Hippo Technologies, a Vancouver, Wash.-area startup developing tech to connect patients in rural areas with specialists, raised seed funding from Ochsner Health, a large health system based in New Orleans.
The companies did not disclose the funding amount, but the cash brings total investment in Hippo to $3.7 million, according to a spokesperson. Previous investors include members of Hippo’s executive team and other individual backers.
Hippo’s platform links up software to support virtual care and telemedicine workflows with a headset worn by a clinician.
The hands-free, voice-activated headsets can be used at the point of care to livestream patient encounters to specialists at hospitals.
Hippo will collaborate with Ocshner to connect specialists with providers and patients in isolated areas of Ochsner’s network, which serves Louisiana, Mississippi and the Gulf South. The focus will initially be on neurology.
The partnership is “bringing the specialist and care team to the patient wherever they are,” said CEO Patrick Quinlan in a statement Wednesday announcing the deal. Quinlan, formerly CEO of Ochsner, co-founded Hippo in 2020.
Other co-founders include neurosurgeon and chief medical officer Wale Sulaiman, previously a professor of clinical neurosurgery at Tulane University and medical director of the Ochsner back and spine center; corporate attorney Craig Williams; and Brian Hamilton, a co-founder of Vancouver-based RealWear, an assisted reality wearable startup that recently raised $23.5 million.
RealWear manufactures Hippo’s specialized headset and Hippo develops the software, which is also compatible with other head-mounted displays and smart glasses. Hippo charges an installation fee for hardware and a monthly licensing fee based on usage.
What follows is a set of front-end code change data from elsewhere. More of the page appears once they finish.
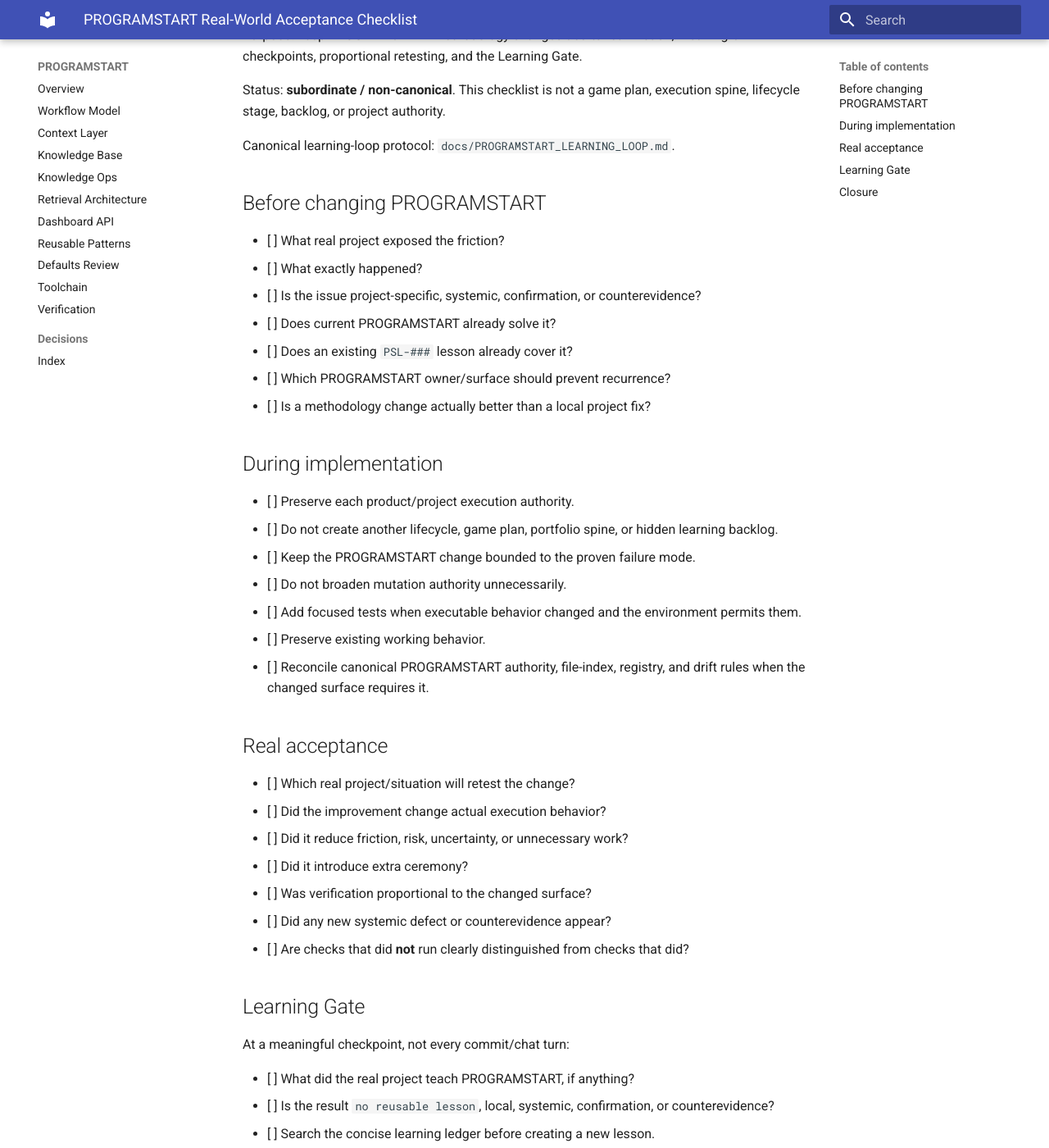
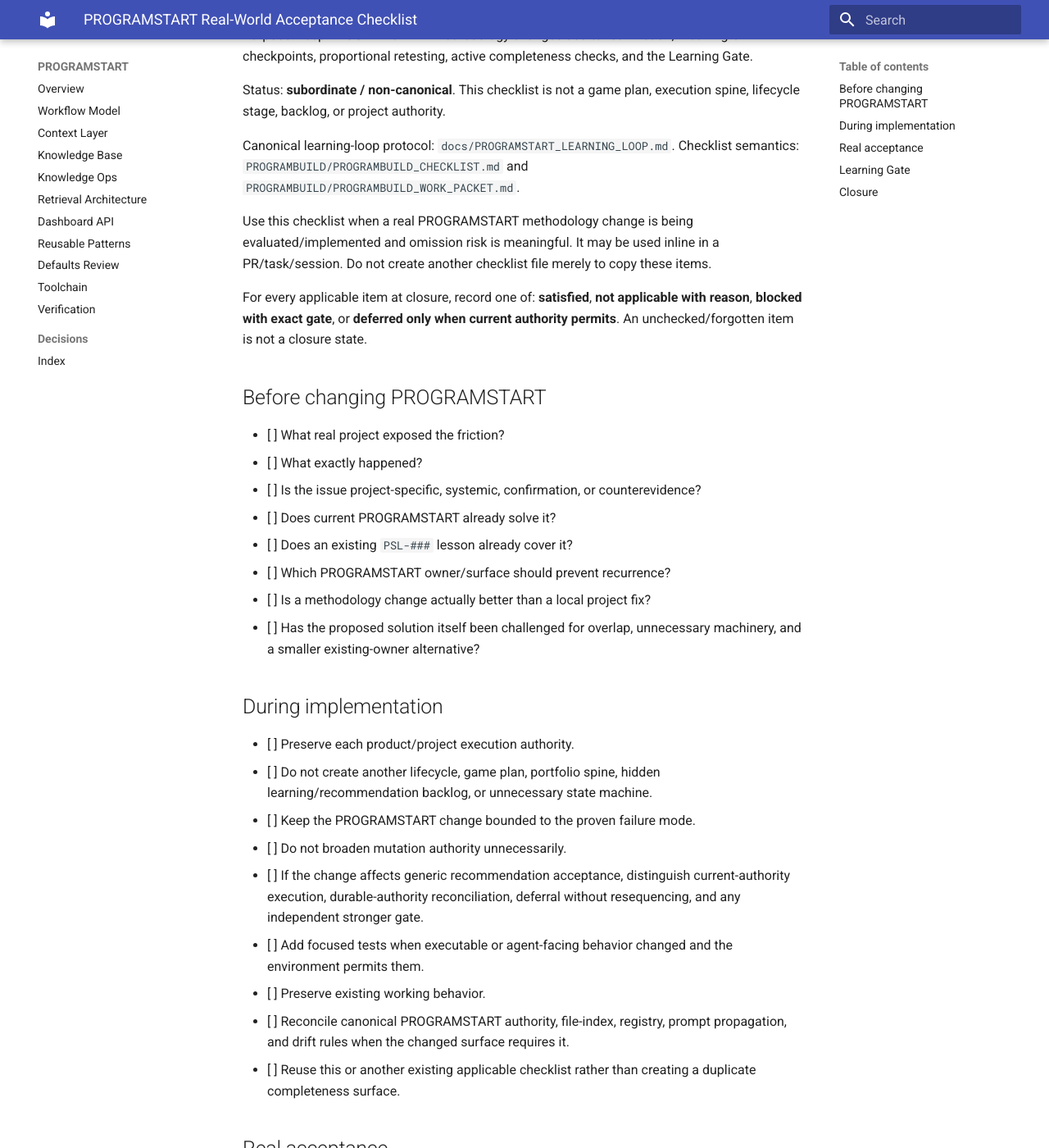
Before and after one commit to GrahamArdent/PROGRAMSTART, an MkDocs documentation site: the page built from docs/PROGRAMSTART_REAL_WORLD_ACCEPTANCE_CHECKLIST.md, in a window 1280 px wide and 1400 px high, scrolled down 191 px. Shown: the whole window at 82% size. Built offline with MkDocs 1.6.1 and Material for MkDocs 9.7.7, drawn with Linux system fonts in a browser that asks for light colours; some of the changed text lies outside the part shown.

Commit message:
docs(acceptance): make checklist reconciliation explicit

```diff
--- a/docs/PROGRAMSTART_REAL_WORLD_ACCEPTANCE_CHECKLIST.md
+++ b/docs/PROGRAMSTART_REAL_WORLD_ACCEPTANCE_CHECKLIST.md
@@ -1,10 +1,15 @@
 # PROGRAMSTART Real-World Acceptance Checklist
 
-Purpose: keep PROGRAMSTART methodology changes tied to real friction, meaningful checkpoints, proportional retesting, and the Learning Gate.
+Purpose: keep PROGRAMSTART methodology changes tied to real friction, meaningful checkpoints, proportional retesting, active completeness checks, and the Learning Gate.
 
 Status: **subordinate / non-canonical**. This checklist is not a game plan, execution spine, lifecycle stage, backlog, or project authority.
 
 Canonical learning-loop protocol: `docs/PROGRAMSTART_LEARNING_LOOP.md`.
+Checklist semantics: `PROGRAMBUILD/PROGRAMBUILD_CHECKLIST.md` and `PROGRAMBUILD/PROGRAMBUILD_WORK_PACKET.md`.
+
+Use this checklist when a real PROGRAMSTART methodology change is being evaluated/implemented and omission risk is meaningful. It may be used inline in a PR/task/session. Do not create another checklist file merely to copy these items.
+
+For every applicable item at closure, record one of: **satisfied**, **not applicable with reason**, **blocked with exact gate**, or **deferred only when current authority permits**. An unchecked/forgotten item is not a closure state.
 
 ## Before changing PROGRAMSTART
 
@@ -15,16 +20,19 @@
 - [ ] Does an existing `PSL-###` lesson already cover it?
 - [ ] Which PROGRAMSTART owner/surface should prevent recurrence?
 - [ ] Is a methodology change actually better than a local project fix?
+- [ ] Has the proposed solution itself been challenged for overlap, unnecessary machinery, and a smaller existing-owner alternative?
 
 ## During implementation
 
 - [ ] Preserve each product/project execution authority.
-- [ ] Do not create another lifecycle, game plan, portfolio spine, or hidden learning backlog.
+- [ ] Do not create another lifecycle, game plan, portfolio spine, hidden learning/recommendation backlog, or unnecessary state machine.
 - [ ] Keep the PROGRAMSTART change bounded to the proven failure mode.
 - [ ] Do not broaden mutation authority unnecessarily.
-- [ ] Add focused tests when executable behavior changed and the environment permits them.
+- [ ] If the change affects generic recommendation acceptance, distinguish current-authority execution, durable-authority reconciliation, deferral without resequencing, and any independent stronger gate.
+- [ ] Add focused tests when executable or agent-facing behavior changed and the environment permits them.
 - [ ] Preserve existing working behavior.
-- [ ] Reconcile canonical PROGRAMSTART authority, file-index, registry, and drift rules when the changed surface requires it.
+- [ ] Reconcile canonical PROGRAMSTART authority, file-index, registry, prompt propagation, and drift rules when the changed surface requires it.
+- [ ] Reuse this or another existing applicable checklist rather than creating a duplicate completeness surface.
 
 ## Real acceptance
 
@@ -50,9 +58,12 @@
 
 ## Closure
 
+- [ ] Reconcile every applicable item in the active task/PR checklist against actual evidence; do not infer completion from the existence of the checklist.
+- [ ] Confirm checklist items came from current authority/acceptance/risk obligations and did not silently create scope.
+- [ ] Run the applicable Challenge Gate/adversarial closure review against the completed change when required by risk or the explicit acceptance task.
 - [ ] Record the PROGRAMSTART PR/commit when methodology changed.
 - [ ] Record meaningful acceptance evidence in an observation record when warranted.
 - [ ] Keep lesson maturity honest: observe / candidate / implemented / validated / rejected.
 - [ ] Name the next **retest condition**, not a speculative methodology roadmap.
 - [ ] Preserve detailed historical evidence outside the concise rollup.
-- [ ] Do not turn the learning ledger into an activity log, backlog, Master plan, or portfolio authority.
+- [ ] Do not turn the learning ledger or checklist into an activity log, backlog, Master plan, or portfolio authority.
```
The company began to come together three years ago when Hamilton, who comes from a family of medical workers, tested a headset for patient care in Nigeria in collaboration with Quinlan and Sulaiman.
According to a 2019 CNN story about his life, Sulaiman was born in Nigeria and has long had a commitment to providing medical care in the country. Sulaiman is the CEO and founder of RNZ Global, a medical management and services company that operates in sub-Saharan Africa and uses Hippo’s platform.
Hippo is also being used for medical education by Barry University and other customers. It was deployed in hospitals in China early in the pandemic and is being used by dialysis clinics in Guatemala.
The startup has 10 employees, including chief technology officer Ivan Lumala, who served as chief technology officer of Microsoft 4Afrika, the tech giant’s effort to grow its business on the continent by fostering local innovation.
Hippo says it stands out from other virtual care companies by offering a team-based clinical workflow that allows multiple clinicians to consult on a patient case.
Hippo is an acronym that reflects the Hippocratic Oath. It stands for health, integrity, people, purpose and outcomes.